The Isshin‑ryu fist position MUST be correct. The thumb is on top of the fist. When punching, the wrist must be bent slightly downward, so that the first two knuckles are prominent.

In the chambered position with the hands, the fists should be mounted on the hips (on the belt), with the elbows pulled back fully against the body. Do not allow the elbows to stick out, i.e., “chicken wings.” The shoulders should not ride up. Pull the shoulders down and “relax.” (Note: Most people will do anything but “relax” at this point. This will feel very awkward and uncomfortable to them for a long time. However, this is a necessary step and MUST be done. This position ensures that the proper mechanics are in place.)

In kicking techniques, all kicks should return to the chamber position, and held for a second, before returning the foot to the ground. The kick should never be allowed to simply drop to the floor. Learn to set the foot down when you want to, not when you have to.

When throwing front snap kicks, make sure that the students do not strike with the flat part of the bottom of the foot. Instead, make sure the students point the foot down, pull the toes back and strike with the ball of the foot. The flat part of the foot causes the impact of the kick to dissipate. The ball of the foot causes the impact of the foot to penetrate. Penetration as opposed to dissipation is the key.

The MOST important element is correct breathing. This must be established early and reinforced forever. Inhale through the nose on preparatory movements and exhale through the mouth on execution of techniques. The breathing needs to be audible, so that the instructor can hear, and know for certain, that the student is breathing correctly. The instructor needs to make sure that the student is never holding their breath. Breathing must be steady and above all, constant. This is crucial; it must be enforced for a long period of time, and must never be overlooked.

LISTEN for: 1) correct breathing and 2) the snap of the gi on all techniques, and 3) good kiai.

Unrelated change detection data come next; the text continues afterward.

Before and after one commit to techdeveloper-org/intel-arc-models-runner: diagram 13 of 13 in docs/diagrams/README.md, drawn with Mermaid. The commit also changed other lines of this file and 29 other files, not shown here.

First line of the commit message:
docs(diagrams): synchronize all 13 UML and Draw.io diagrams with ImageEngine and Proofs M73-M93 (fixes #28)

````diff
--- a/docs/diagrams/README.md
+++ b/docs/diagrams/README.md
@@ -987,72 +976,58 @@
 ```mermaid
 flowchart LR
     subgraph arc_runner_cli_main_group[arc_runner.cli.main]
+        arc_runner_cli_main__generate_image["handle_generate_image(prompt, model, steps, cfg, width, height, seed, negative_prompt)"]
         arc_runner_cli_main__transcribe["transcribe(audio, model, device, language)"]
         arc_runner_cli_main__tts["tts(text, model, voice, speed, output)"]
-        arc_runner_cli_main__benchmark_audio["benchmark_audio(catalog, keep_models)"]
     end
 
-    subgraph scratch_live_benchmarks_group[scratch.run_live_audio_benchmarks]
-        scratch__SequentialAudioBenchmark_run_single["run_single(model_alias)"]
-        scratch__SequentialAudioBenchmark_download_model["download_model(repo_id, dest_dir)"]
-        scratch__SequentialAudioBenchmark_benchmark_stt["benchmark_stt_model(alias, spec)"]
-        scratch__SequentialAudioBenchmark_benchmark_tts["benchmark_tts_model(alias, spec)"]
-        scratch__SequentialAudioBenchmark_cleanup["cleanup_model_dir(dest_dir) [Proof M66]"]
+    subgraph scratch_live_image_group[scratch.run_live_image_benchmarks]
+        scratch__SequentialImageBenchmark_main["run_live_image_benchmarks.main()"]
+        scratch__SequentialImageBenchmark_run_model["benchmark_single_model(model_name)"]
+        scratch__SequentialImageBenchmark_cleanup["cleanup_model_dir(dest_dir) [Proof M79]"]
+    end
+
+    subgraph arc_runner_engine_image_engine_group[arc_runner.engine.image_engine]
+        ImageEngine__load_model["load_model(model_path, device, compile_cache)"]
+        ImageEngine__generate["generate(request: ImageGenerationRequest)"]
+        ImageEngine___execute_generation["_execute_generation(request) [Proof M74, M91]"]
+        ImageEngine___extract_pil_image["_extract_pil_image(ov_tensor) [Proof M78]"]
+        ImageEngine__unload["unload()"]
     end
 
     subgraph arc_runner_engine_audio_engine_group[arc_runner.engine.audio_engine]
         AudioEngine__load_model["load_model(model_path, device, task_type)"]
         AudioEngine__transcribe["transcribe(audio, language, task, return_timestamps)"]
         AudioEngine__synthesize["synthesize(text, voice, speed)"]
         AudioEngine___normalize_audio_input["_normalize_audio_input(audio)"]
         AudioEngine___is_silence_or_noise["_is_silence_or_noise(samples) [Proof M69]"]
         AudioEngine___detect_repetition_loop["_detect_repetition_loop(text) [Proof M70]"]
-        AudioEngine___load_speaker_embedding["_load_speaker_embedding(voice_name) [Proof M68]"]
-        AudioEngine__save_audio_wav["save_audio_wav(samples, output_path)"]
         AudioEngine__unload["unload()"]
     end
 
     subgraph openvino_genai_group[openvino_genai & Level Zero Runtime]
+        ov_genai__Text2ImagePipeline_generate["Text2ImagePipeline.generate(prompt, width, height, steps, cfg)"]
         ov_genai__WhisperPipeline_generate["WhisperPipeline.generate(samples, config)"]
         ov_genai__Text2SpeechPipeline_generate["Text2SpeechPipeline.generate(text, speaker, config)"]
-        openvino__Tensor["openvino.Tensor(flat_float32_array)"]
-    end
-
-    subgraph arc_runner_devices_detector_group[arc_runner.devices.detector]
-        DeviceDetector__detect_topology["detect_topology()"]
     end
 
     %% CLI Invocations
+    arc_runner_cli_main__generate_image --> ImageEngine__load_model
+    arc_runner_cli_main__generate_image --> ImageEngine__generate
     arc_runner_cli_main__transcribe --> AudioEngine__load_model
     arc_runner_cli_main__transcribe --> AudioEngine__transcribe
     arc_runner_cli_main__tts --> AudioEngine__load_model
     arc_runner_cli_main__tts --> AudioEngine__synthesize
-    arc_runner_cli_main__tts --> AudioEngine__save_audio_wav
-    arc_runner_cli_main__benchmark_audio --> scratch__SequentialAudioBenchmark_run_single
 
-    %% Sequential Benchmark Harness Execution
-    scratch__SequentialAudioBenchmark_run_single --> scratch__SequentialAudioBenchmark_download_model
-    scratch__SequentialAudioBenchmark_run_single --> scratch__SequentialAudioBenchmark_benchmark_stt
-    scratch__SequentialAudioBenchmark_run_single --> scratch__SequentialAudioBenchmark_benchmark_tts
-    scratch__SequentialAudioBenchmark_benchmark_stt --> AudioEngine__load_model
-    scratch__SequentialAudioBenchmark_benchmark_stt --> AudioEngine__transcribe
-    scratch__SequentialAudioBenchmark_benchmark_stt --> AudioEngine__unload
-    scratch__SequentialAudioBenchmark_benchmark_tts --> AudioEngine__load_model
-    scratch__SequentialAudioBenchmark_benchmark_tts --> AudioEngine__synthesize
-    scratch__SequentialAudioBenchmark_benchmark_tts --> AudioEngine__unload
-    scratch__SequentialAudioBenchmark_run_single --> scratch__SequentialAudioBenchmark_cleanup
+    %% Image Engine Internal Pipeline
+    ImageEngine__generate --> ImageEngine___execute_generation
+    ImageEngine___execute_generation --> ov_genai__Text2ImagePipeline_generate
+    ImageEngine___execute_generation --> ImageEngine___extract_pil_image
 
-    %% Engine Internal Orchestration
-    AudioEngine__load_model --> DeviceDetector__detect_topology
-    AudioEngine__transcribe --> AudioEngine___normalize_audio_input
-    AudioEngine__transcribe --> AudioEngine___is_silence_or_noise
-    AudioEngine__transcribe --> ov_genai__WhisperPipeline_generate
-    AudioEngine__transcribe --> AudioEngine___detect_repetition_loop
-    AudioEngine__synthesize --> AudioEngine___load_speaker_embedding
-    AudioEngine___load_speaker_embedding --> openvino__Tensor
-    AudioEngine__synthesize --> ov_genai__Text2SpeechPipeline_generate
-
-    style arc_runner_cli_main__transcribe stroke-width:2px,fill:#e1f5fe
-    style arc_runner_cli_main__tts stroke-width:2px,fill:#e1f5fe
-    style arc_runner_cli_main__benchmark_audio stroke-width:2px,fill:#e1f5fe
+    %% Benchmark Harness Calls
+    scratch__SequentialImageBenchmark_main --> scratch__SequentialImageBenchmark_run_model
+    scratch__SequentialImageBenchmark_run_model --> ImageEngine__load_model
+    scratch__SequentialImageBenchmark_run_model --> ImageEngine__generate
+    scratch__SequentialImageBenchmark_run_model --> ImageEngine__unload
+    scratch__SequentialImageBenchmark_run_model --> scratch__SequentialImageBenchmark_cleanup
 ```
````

LOOK for: 1) correct stances, 2) good posture and balance, 3) correct placement – hitting the correct targets, 4) correct form, including proper fist position, and 5) good eye focus.